A few days ago, there was a marathon in my city. I entertained the possibility of participating — so much so that the day before the race, in the final moments before registration closed, I sat in my car, imagining it: where I would park my car on race morning, the lacing of my shoes, the first few miles (which I would inevitably take out too hard), and the moments of concern about mounting fatigue that would pelt me like fiery darts at some point along my journey.
Ultimately, I decided not to compete. I am not ready. This was a difficult decision in the moment, but I was grateful for it later that evening when my five-month-old baby had a tough night of sleep. Had I been anticipating a race the next morning, I may have begrudged those sleepless moments. Instead, I was able to be present. Racing will return in time. I just need to learn patience.
Learning patience is exceedingly difficult.

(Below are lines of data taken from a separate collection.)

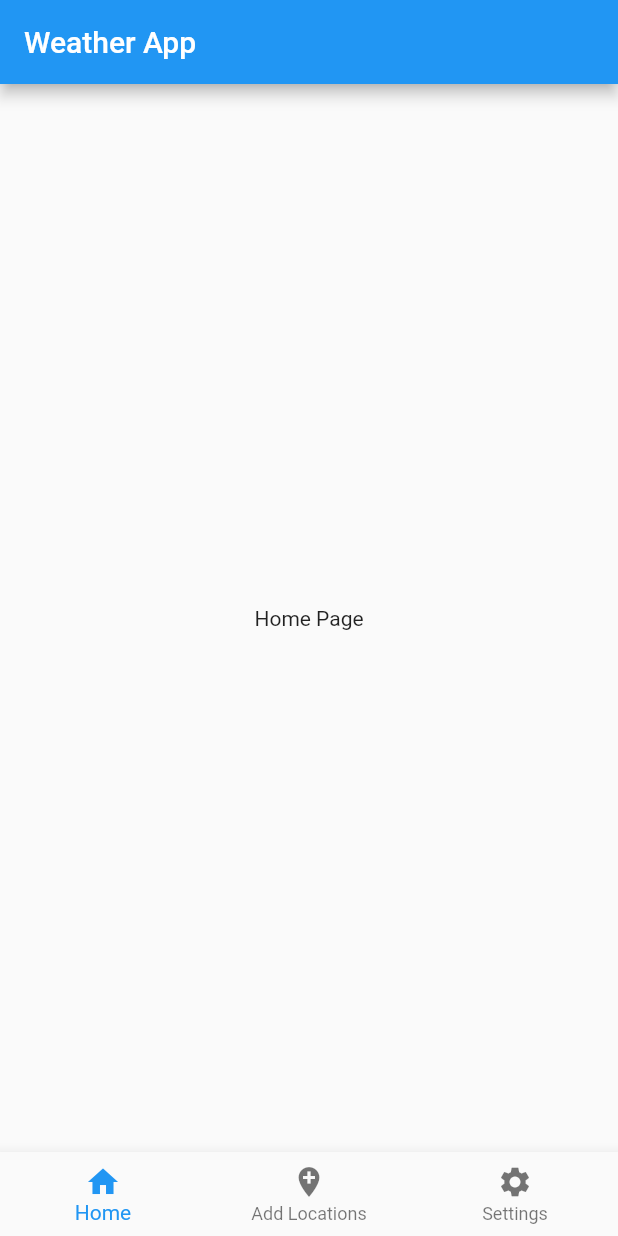
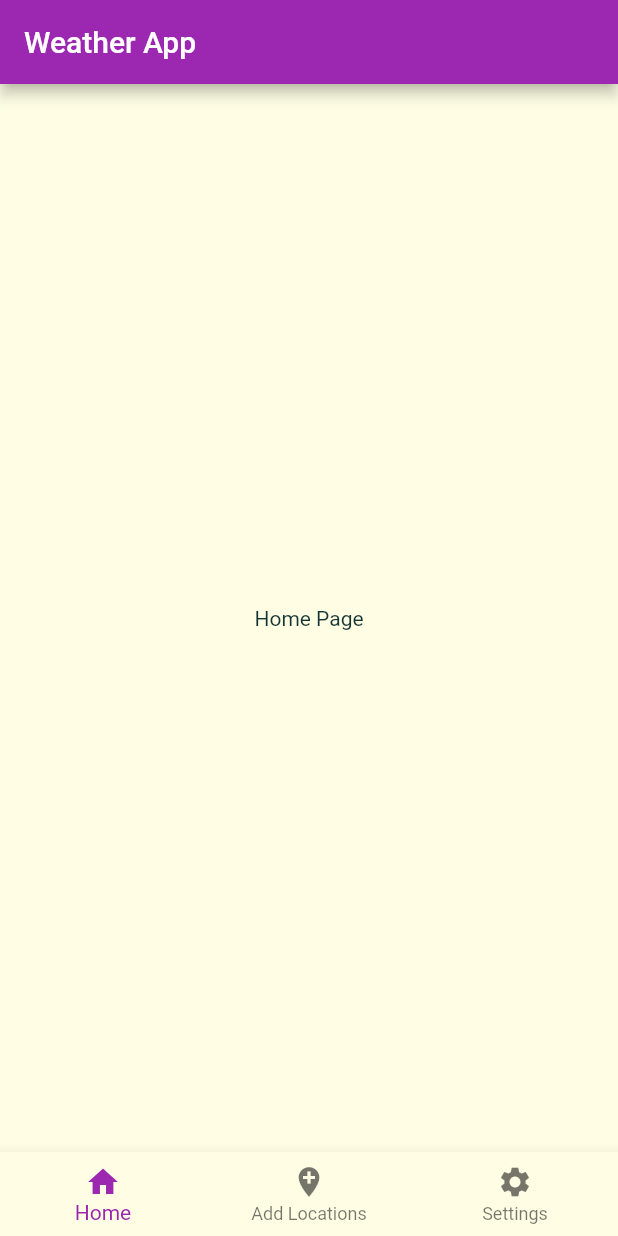
Before and after one commit to imraghav20/Weather-App, a Flutter app: the screen it shows after launch, on a phone screen of 412 x 824 dp. Run offline on Flutter 3.47's test engine with Material 2 defaults, Android fonts, the phone set to English and light mode, and no system bars; our stand-ins replace location.

Commit message:
Added location adding widget and basic styling in main file

```diff
--- a/lib/main.dart
+++ b/lib/main.dart
@@ -8,7 +8,21 @@ class MyApp extends StatelessWidget {
     return MaterialApp(
       title: 'Weather App',
       theme: new ThemeData(
-        primarySwatch: Colors.blue,
+        primarySwatch: Colors.purple,
+        accentColor: Colors.amber,
+        canvasColor: Color.fromRGBO(255, 254, 229, 1),
+        textTheme: ThemeData.light().textTheme.copyWith(
+            body1: TextStyle(
+              color: Color.fromRGBO(20, 51, 51, 1),
+            ),
+            body2: TextStyle(
+              color: Color.fromRGBO(20, 51, 51, 1),
+            ),
+            headline6: TextStyle(
+              fontSize: 20,
+              fontFamily: 'RobotoCondensed',
+              fontWeight: FontWeight.bold,
+            )),//styling
       ),
       home: HomePage(),
     );
```
Also changed, not shown: lib/widgets/location.dart (added, +57 -0 lines).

The Process of Becoming Excellent
Aristotle writes that moral virtues are acquired by practice: “For the things we have to learn before we can do them, we learn by doing them, e.g., men become builders by building and lyre players by playing the lyre; so too we become just by doing just acts, temperate by doing temperate acts, brave by doing brave acts (1).”
Stated differently, if I would like to become more humble, courageous, witty, or better in command of my appetites, it is not enough to recognize my deficiencies in these respects. I also need to practice virtuous habits until they define me in a stable way.

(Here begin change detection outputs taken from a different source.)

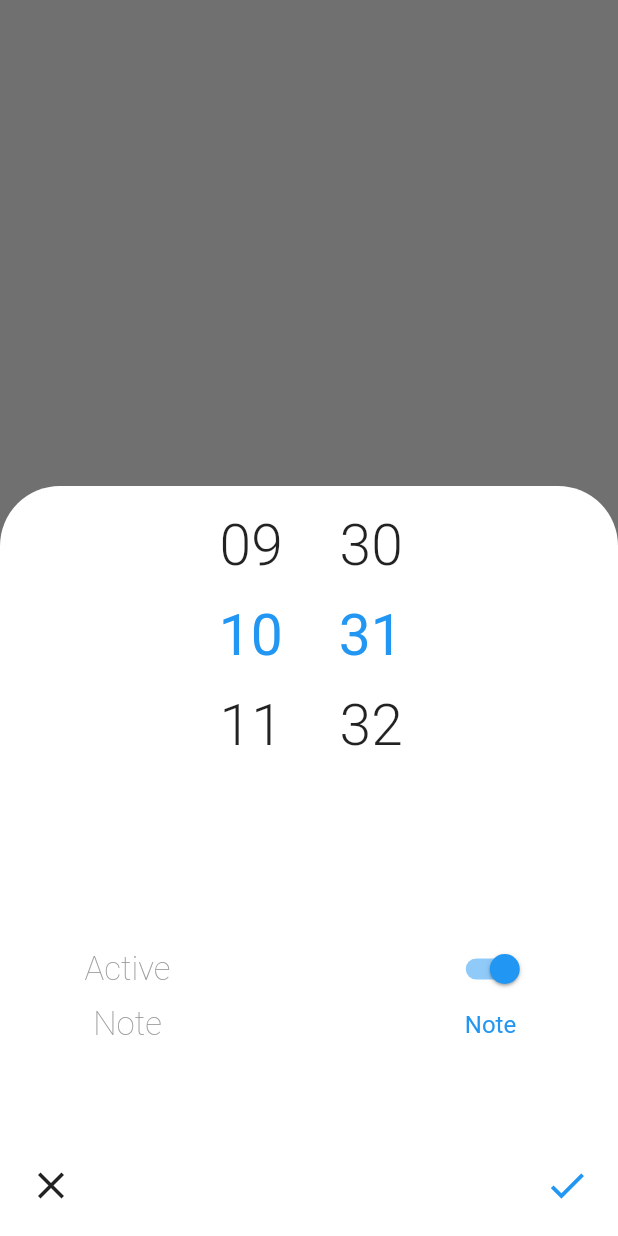
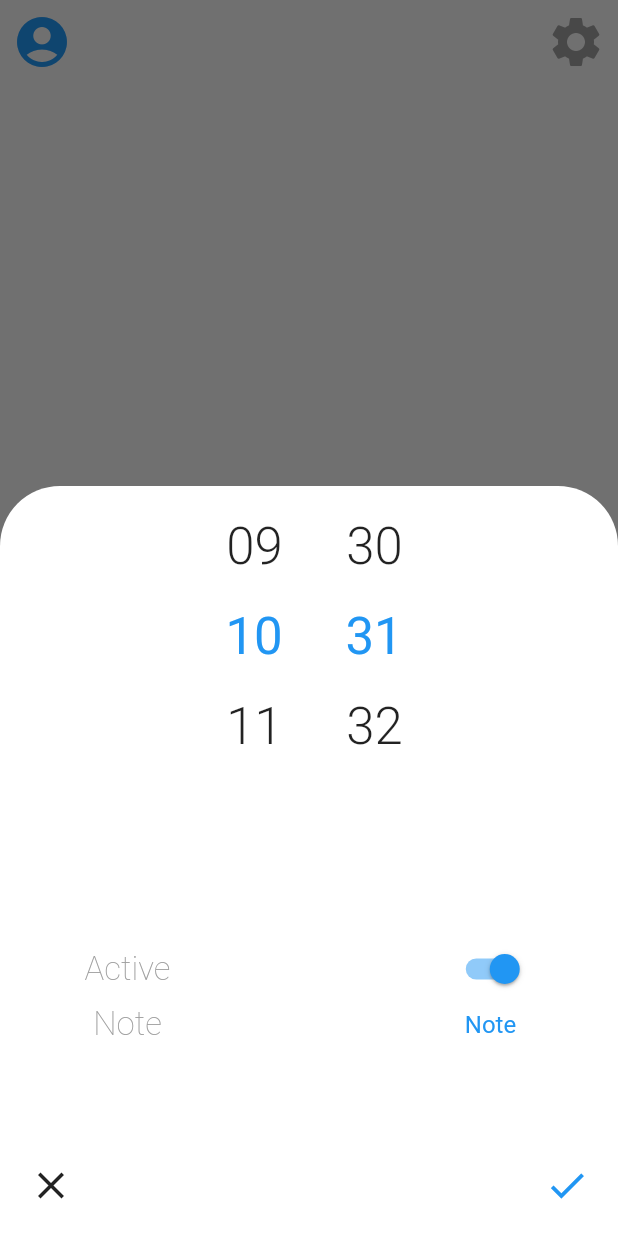
Before and after one commit to tuvalp/alarm_new, a Flutter app: the screen it shows after launch, after a tap on the "alarm add" icon, on a phone screen of 412 x 824 dp. Run offline on Flutter 3.47's test engine with Material 2 defaults, Android fonts, the phone set to English and light mode, and no system bars; drawn by our look-alikes of flutter_time_picker_spinner; our stand-ins replace get, hive, hive_flutter, vibration; missing offline and left inert: flutter_foreground_task, flutter_ringtone_player; accounts and stored records are empty.

Commit message:
number fix

```diff
--- a/lib/screens/home_page.dart
+++ b/lib/screens/home_page.dart
@@ -31,6 +31,24 @@ class HomeScreen extends StatelessWidget {
   Widget build(BuildContext context) {
     return SafeArea(
       child: Scaffold(
+        appBar: AppBar(
+          backgroundColor: const Color(0xFFF5F5F5),
+          elevation: 0,
+          leading: IconButton(
+            onPressed: () => (),
+            color: Colors.blue,
+            iconSize: 40,
+            icon: const Icon(Icons.account_circle),
+          ),
+          actions: [
+            IconButton(
+              onPressed: () => (),
+              color: Colors.grey,
+              iconSize: 40,
+              icon: const Icon(Icons.settings),
+            ),
+          ],
+        ),
         body: const AlarmView(),
         floatingActionButton: addAlarmButton(context),
         floatingActionButtonLocation: FloatingActionButtonLocation.centerDocked,
--- a/lib/widgets/alarm_control.dart
+++ b/lib/widgets/alarm_control.dart
@@ -85,9 +85,9 @@ class _AlarmCntorlState extends State<AlarmContorl> {
                   time = newTime.copyWith(second: 0);
                 }),
                 normalTextStyle:
-                    const TextStyle(fontSize: 38, fontWeight: FontWeight.w300),
+                    const TextStyle(fontSize: 34, fontWeight: FontWeight.w300),
                 highlightedTextStyle: const TextStyle(
-                  fontSize: 38,
+                  fontSize: 34,
                   fontWeight: FontWeight.w400,
                   color: Colors.blue,
                 ),
```
Also changed, not shown: lib/widgets/top_menu.dart (added, +17 -0 lines).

In general, I like this prescription. It takes the guesswork out of how to develop a good character. Perform good actions, think good thoughts, and feel fitting feelings until you are disposed to do these things without much effort.
However, consider this process with respect to a virtue like patience. To have repeated opportunities to practice patience means I must be waiting a lot. It means there is traffic or time spent at the DMV, delayed flights, long grocery store lines, customer service queues, or difficult seasons of life. It means I am not granted the things I want immediately and keep finding myself in the uneasy space of desiring something I can’t yet have. Developing patience sounds difficult.
The Virtues I Do Not Want
With these things in mind, I have compiled a list of virtues I definitely do not want because of what having opportunities to develop them communicates about my life.
This is the virtue of recovery. It involves having resolve in the face of setbacks and continuing to choose and act in light of the possibility of renewal, even if we lack visible evidence of improvement (2).
A running friend recently remarked that she is often praised for her resilience. She has ongoing health issues and other constraints on her flourishing, and she wishes that, instead of having to be resilient, she could just have things easy for once.
This is the first virtue I do not want. Having opportunities to develop resilience means that life keeps knocking you down. I would rather my life not do that.
This is the virtue of waiting well. Aquinas describes it as an excellence that involves not abandoning goods because of hardship or sorrow (3).
I dislike this virtue.
Patience is a good-making feature of human life. Almost all of us would benefit from improving in this respect. But developing patience means I cannot have what I want when I want it. That seems very hard.
Equanimity is the virtue of composure or good temper. It is the excellence of being the “bigger person,” and it is helpful in situations of strain.
This is a valuable trait, but I do not want to need to acquire it. Having opportunities to develop equanimity means my circumstances are adverse or someone is being difficult. I do not want to have to be the bigger person, and not just because I am Little.
Civility is an excellence that involves respect, tolerance, and considerateness (4). It permits one to argue well. Cheshire Calhoun calls civility a basic virtue of social life and writes that “without it, daily social exchanges can turn nasty and sometimes hazardous (5).”
I am a philosopher. I like to argue by trade and by hobby. But having the occasion to develop civility means that people disagree with me. I would rather be so obviously correct that everyone always agreed with me! Then I would not need this virtue.
Surely, not all virtue acquisition is arduous in this way. Becoming joyful means practicing joy. That sounds nice. Becoming witty means getting to make a bunch of jokes, albeit probably bad or ill-timed jokes for the novice. And developing perseverance means getting to run far, which — while not easy — is what we sign up for as distance runners. We tend to enjoy developing perseverance.
But there are other virtues — like resilience, patience, equanimity, and civility — that, if we have the opportunity to develop them, means that life is hard in those respects.
They are traits that contribute to rich human lives. But I do not look forward to developing them.
Call for Comments
- Are there any virtues in running or life in general that you’ve learned the hard way?
- Do you think a certain amount of struggles in life are worth it to become more virtuous?
- Aristotle “Nicomachean Ethics” 1103b
- Nancy Snow. (2019). Resilience and hope as a democratic civic virtue. In “Virtues in the Public Square: Citizenship, Civic Friendship, and Duty,” ed. James Arthur (London: Routledge Press), pp. 124—139.
- Thomas Aquinas. “Summa Theologiae” II.2.136.
- Cheshire Calhoun. (2016). The Virtue of Civility. “Moral Aims: Essays on the Importance of Getting It Right and Practicing Morality with Others.” Oxford University Press, pp. 75—102.
- Cheshire Calhoun. (2000). The Virtue of Civility. “Philosophy & Public Affairs” 29(3): 251—275, p. 251.